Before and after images
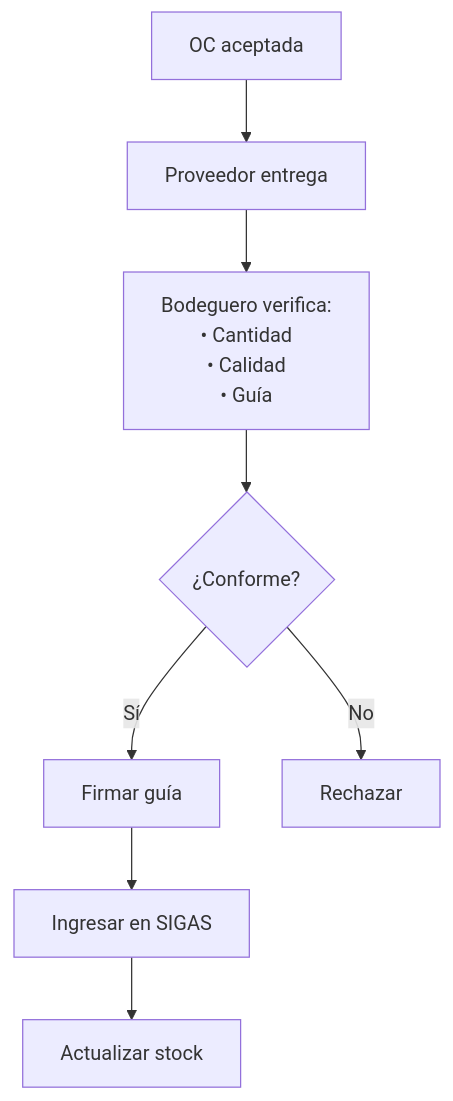
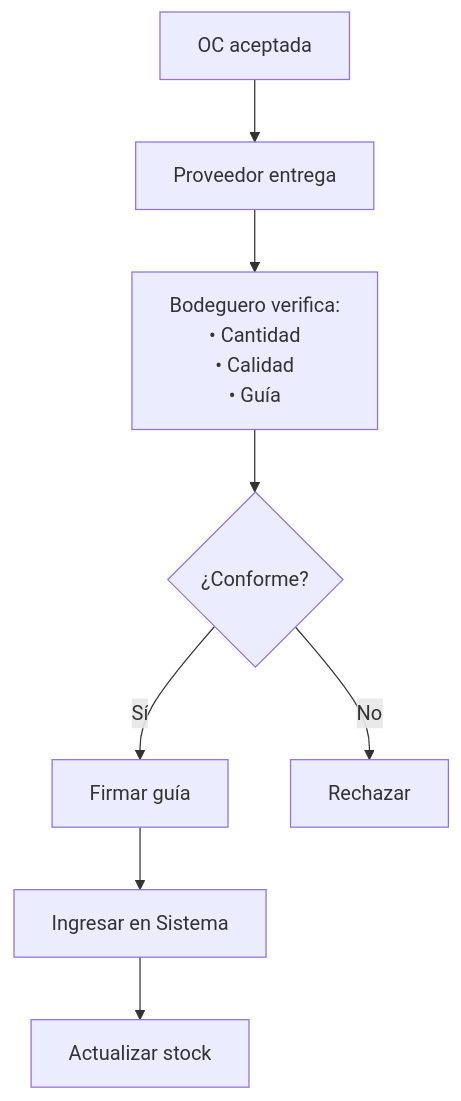
The seventh of 26 diagrams in docs/blueprint/domains/domain_d-back.md (felix-antonio-sl/gore_os), drawn with Mermaid before and after one commit. The commit also changed other lines of this file and 26 other files, not shown here.

````diff
--- a/docs/blueprint/domains/domain_d-back.md
+++ b/docs/blueprint/domains/domain_d-back.md
@@ -300,10 +315,10 @@
 ```mermaid
 flowchart TD
     A["OC aceptada"] --> B["Proveedor entrega"]
     B --> C["Bodeguero verifica:<br/>• Cantidad<br/>• Calidad<br/>• Guía"]
     C --> D{"¿Conforme?"}
     D -->|"Sí"| E["Firmar guía"]
     D -->|"No"| F["Rechazar"]
-    E --> G["Ingresar en SIGAS"]
+    E --> G["Ingresar en Sistema"]
     G --> H["Actualizar stock"]
 ```
````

**WORK REQUIRED:** Reproduce every record above word for word. Leave the pictures out.

**SOLUTION TO THIS TASK:**
The seventh of 26 diagrams in docs/blueprint/domains/domain_d-back.md (felix-antonio-sl/gore_os), drawn with Mermaid before and after one commit. The commit also changed other lines of this file and 26 other files, not shown here.

````diff
--- a/docs/blueprint/domains/domain_d-back.md
+++ b/docs/blueprint/domains/domain_d-back.md
@@ -300,10 +315,10 @@
 ```mermaid
 flowchart TD
     A["OC aceptada"] --> B["Proveedor entrega"]
     B --> C["Bodeguero verifica:<br/>• Cantidad<br/>• Calidad<br/>• Guía"]
     C --> D{"¿Conforme?"}
     D -->|"Sí"| E["Firmar guía"]
     D -->|"No"| F["Rechazar"]
-    E --> G["Ingresar en SIGAS"]
+    E --> G["Ingresar en Sistema"]
     G --> H["Actualizar stock"]
 ```
````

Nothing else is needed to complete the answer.